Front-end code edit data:
Segment Open

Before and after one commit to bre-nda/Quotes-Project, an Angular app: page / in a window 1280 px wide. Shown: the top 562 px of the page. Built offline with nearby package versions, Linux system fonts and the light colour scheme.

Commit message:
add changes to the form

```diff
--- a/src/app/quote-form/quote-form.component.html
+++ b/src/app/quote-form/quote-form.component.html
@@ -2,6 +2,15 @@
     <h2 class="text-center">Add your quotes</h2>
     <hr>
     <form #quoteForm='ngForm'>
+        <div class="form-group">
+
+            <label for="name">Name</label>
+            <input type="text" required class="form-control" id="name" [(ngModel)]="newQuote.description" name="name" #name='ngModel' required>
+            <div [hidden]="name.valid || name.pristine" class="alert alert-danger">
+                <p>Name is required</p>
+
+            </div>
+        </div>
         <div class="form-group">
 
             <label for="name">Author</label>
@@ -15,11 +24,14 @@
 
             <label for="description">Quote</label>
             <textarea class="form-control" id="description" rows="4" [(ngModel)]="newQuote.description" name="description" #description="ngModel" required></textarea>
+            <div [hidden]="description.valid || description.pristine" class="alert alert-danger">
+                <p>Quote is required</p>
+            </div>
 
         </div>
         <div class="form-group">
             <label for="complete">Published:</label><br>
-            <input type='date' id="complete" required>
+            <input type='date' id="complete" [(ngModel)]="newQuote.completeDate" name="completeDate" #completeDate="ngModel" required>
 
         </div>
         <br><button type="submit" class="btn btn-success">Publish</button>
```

Segment Closed

> WORK REQUIRED
For the word "complete", how many lines in the records above contain it? Answer with the number and nothing else.

> SOLUTION
3